= Web page edit records =
———

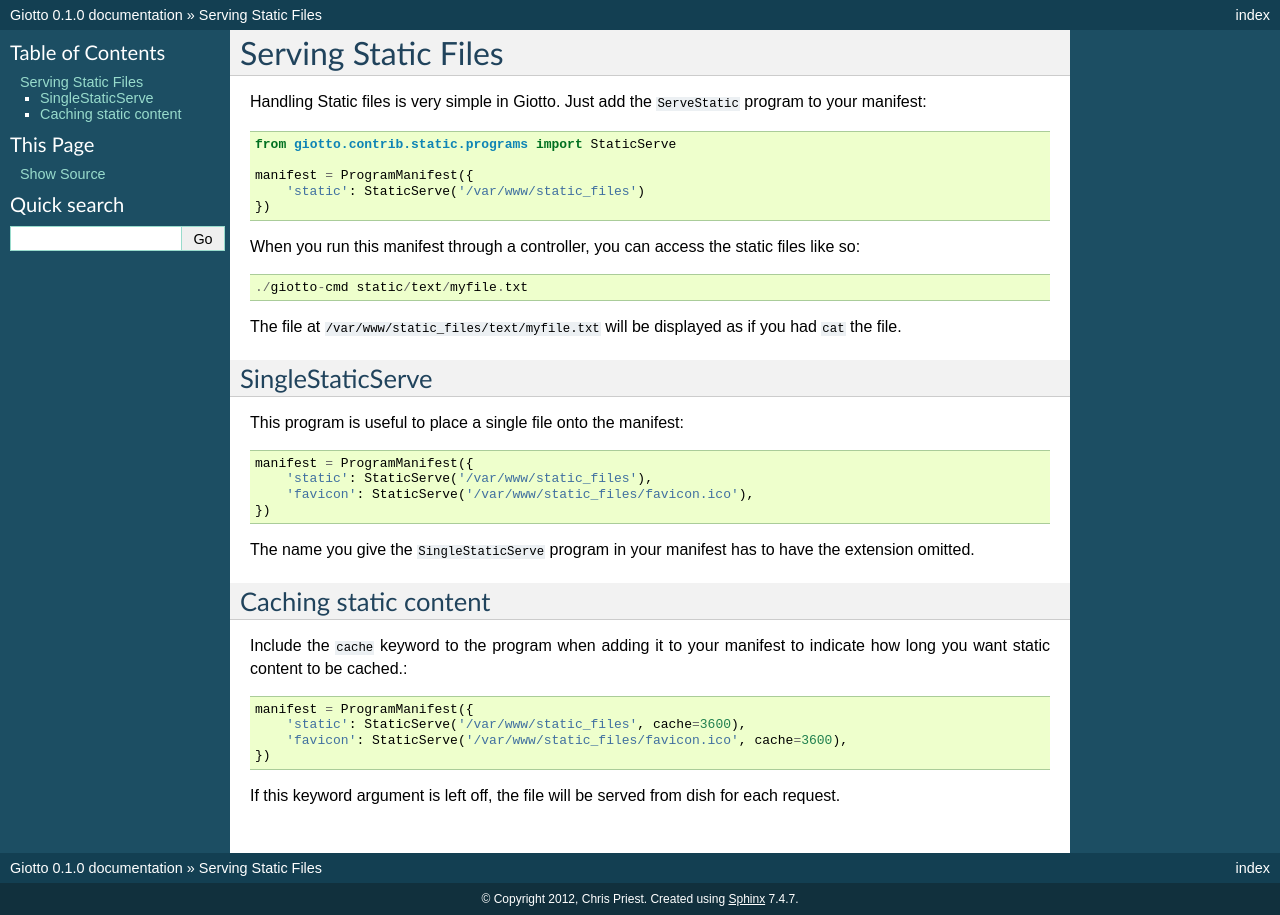
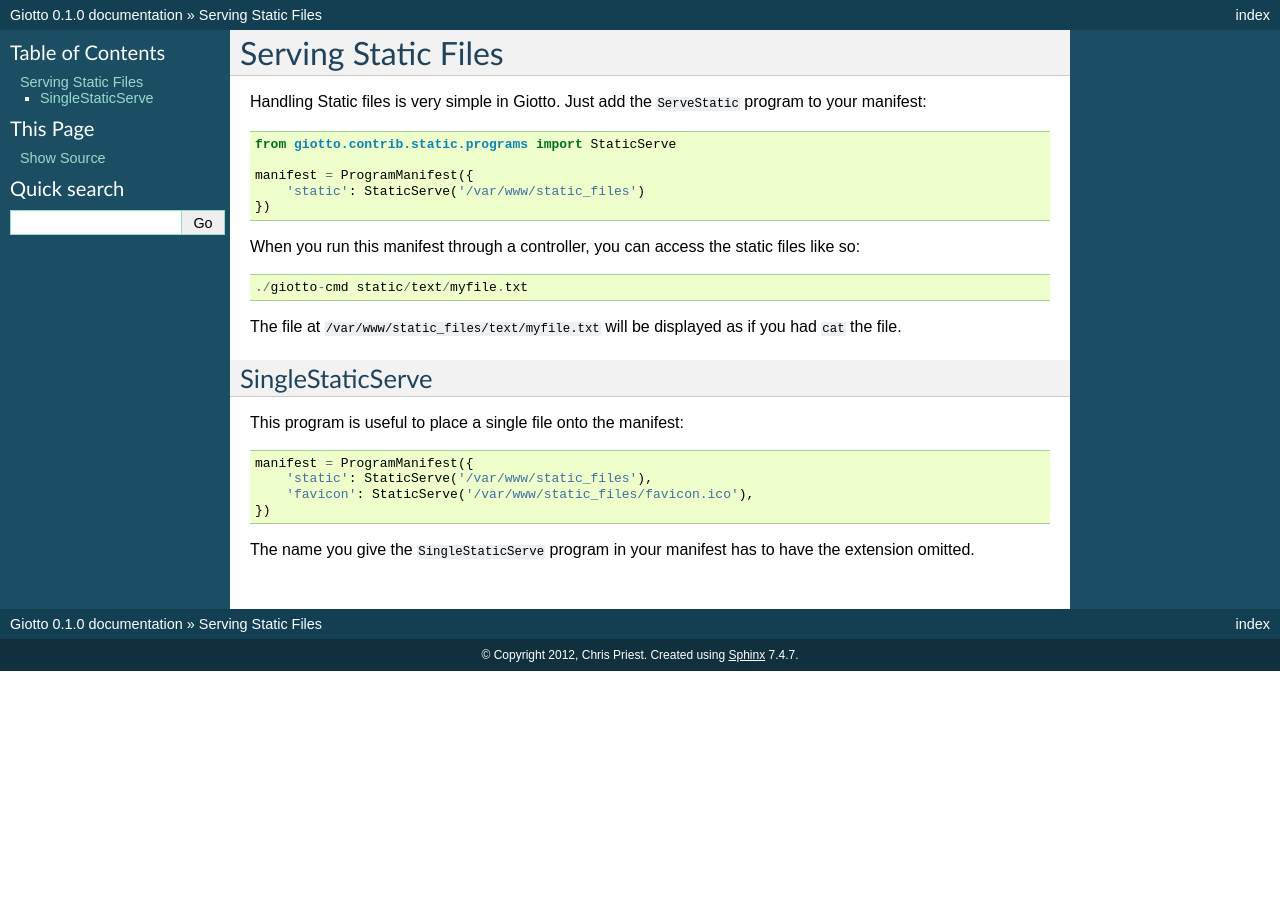
Before and after one commit to priestc/giotto, a Sphinx documentation site: the page built from docs/static.rst, in a window 1280 px wide. Built offline with Sphinx 7.4.7, drawn with Linux system fonts in a browser that asks for light colours; pages that are not in the unit, such as notebooks, are missing from menus.

Commit message:
removed static cache because it makes no sense

```diff
--- a/docs/static.rst
+++ b/docs/static.rst
@@ -29,15 +29,3 @@
     })
 
 The name you give the ``SingleStaticServe`` program in your manifest has to have the extension omitted.
-
-Caching static content
-----------------------
-Include the ``cache`` keyword to the program when adding it to your manifest
-to indicate how long you want static content to be cached.::
-
-    manifest = ProgramManifest({
-        'static': StaticServe('/var/www/static_files', cache=3600),
-        'favicon': StaticServe('/var/www/static_files/favicon.ico', cache=3600),
-    })
-
-If this keyword argument is left off, the file will be served from dish for each request.
```
Also changed, not shown: giotto/contrib/static/programs.py (+2 -6 lines).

———

= TRY IT =
Copy out each line of the records where the string "docs" appears.

= RESPONSE =
Before and after one commit to priestc/giotto, a Sphinx documentation site: the page built from docs/static.rst, in a window 1280 px wide. Built offline with Sphinx 7.4.7, drawn with Linux system fonts in a browser that asks for light colours; pages that are not in the unit, such as notebooks, are missing from menus.
--- a/docs/static.rst
+++ b/docs/static.rst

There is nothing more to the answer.